cogongrass

(redirected from Cogon Grass)

co·gon·grass

or co·gon grass  (kō′gôn-grăs′, -gōn- -gən-, )
n.
A perennial grass (Imperata cylindrica) native chiefly to Southeast Asia and Africa that is used for thatching and is widespread as a weed in warm regions.
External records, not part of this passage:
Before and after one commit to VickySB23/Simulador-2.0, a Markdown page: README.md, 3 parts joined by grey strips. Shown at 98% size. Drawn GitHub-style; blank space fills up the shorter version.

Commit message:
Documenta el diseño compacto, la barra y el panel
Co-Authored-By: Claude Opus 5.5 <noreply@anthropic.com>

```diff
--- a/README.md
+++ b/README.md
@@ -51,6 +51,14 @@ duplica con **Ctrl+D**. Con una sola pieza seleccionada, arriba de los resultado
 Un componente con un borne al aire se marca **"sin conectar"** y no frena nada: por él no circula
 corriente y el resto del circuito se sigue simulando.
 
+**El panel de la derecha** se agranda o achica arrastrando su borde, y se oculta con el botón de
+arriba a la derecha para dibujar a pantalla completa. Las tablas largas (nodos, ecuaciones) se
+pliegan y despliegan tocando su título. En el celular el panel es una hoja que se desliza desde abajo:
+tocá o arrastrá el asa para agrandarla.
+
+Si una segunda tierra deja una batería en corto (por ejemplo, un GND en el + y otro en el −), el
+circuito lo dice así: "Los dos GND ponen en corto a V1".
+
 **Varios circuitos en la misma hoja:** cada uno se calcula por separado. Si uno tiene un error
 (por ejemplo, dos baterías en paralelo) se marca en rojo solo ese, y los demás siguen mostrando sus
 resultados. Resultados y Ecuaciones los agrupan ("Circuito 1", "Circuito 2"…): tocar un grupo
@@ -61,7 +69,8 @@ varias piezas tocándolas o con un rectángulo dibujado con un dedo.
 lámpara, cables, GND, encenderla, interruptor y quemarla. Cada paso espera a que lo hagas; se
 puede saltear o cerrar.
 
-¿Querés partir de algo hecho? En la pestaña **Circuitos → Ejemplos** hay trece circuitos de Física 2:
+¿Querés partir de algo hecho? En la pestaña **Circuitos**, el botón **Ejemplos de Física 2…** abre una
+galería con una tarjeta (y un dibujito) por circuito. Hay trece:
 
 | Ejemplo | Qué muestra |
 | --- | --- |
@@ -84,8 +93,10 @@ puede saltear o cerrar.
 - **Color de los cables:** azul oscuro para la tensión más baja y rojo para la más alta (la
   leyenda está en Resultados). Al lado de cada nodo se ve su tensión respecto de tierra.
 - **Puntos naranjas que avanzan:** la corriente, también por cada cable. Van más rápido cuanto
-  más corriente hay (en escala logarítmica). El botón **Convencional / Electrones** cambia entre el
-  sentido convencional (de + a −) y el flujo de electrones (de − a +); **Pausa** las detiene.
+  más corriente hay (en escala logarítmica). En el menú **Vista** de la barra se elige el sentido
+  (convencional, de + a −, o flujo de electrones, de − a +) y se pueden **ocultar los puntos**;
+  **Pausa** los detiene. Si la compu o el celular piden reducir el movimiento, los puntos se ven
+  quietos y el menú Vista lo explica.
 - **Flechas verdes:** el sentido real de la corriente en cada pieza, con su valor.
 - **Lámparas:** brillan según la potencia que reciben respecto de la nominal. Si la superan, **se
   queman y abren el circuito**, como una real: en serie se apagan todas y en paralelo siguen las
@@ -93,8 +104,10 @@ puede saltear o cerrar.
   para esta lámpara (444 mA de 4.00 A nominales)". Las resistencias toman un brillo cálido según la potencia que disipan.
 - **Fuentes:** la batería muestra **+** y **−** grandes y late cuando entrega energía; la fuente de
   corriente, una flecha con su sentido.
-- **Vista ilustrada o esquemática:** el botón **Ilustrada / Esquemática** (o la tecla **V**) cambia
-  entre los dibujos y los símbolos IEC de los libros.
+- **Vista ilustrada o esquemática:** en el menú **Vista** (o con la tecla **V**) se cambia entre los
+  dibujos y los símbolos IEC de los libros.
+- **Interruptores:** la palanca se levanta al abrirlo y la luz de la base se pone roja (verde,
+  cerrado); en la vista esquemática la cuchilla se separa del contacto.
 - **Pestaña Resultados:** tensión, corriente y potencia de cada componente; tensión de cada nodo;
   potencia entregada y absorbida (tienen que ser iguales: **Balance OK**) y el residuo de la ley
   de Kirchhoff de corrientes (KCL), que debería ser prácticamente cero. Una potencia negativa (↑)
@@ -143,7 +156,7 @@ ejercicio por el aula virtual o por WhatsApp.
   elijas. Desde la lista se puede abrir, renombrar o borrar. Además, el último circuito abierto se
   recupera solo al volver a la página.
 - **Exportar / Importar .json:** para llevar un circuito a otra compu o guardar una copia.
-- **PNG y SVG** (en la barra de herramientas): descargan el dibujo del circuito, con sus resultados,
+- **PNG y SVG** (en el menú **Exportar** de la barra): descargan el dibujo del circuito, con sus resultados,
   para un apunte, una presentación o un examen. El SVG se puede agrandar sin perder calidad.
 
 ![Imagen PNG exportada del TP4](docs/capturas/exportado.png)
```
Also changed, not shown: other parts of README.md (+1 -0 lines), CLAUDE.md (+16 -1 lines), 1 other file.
[Spanish cogón, from Tagalog kugon.]
References in periodicals archive ?
When the Sison family moved residence to Makati in 1954, Ayala Avenue had only cogon grass on both sides and the lone building was the Nielson Tower which controlled air traffic for the country's first commercial airport.
From Quinagpicangcalahac, we followed a meandering river valley that soon narrowed into dry stream beds bounded by small bamboo, cogon grass and giant fern trees.
Similarly, Cao draws on his own experiences of growing up in the countryside to describe how to harvest and use cogon grass to build a roof, make a necklace out of icicles, weave reeds into shoes and collect arrowhead corms - a tuber sometimes eaten during the Chinese New Year's celebration.
Fojas & Del Rosario [26], pretreated cogon grass using enzyme of 25 FPU/g activity in the range of 24-96 h and reported the maximum reducing sugar (71.
However, Agta villages are becoming more common, with houses made of bamboo and cogon grass providing more permanent dwellings
Garduce describes his first climb as unpleasant because he had to endure a hike that is muddy, stinky as well as the cuts from the tall cogon grass.
Distant Village - Cogon Grass Cuff Top Gift Bags are handmade from Cogon grass fibers with twist handles.
In the kitchen Sue, from Coventry, de-cluttered work surfaces, bought matching pasta jars and co-ordinating vases and put a large bamboo urn with Cogon grass by I the French doors to draw the eye to a view of the garden.
In 2003, herbicides were used to control cogon grass, an invasive species that, if allowed to spread, would render the habitat unusable for the gopher tortoise.
Cogon grass is a species of perennial grass considered an invasive in the United States.
9:00 THE EFFECTS OF COGON GRASS AND NATIVE SHRUBS ON SEED AND BUD BANKS IN A LONG LEAF PINE SAVANNA
It spread quickly because the villas of the resort had roofing made of dried cogon grass, according to Parcellano.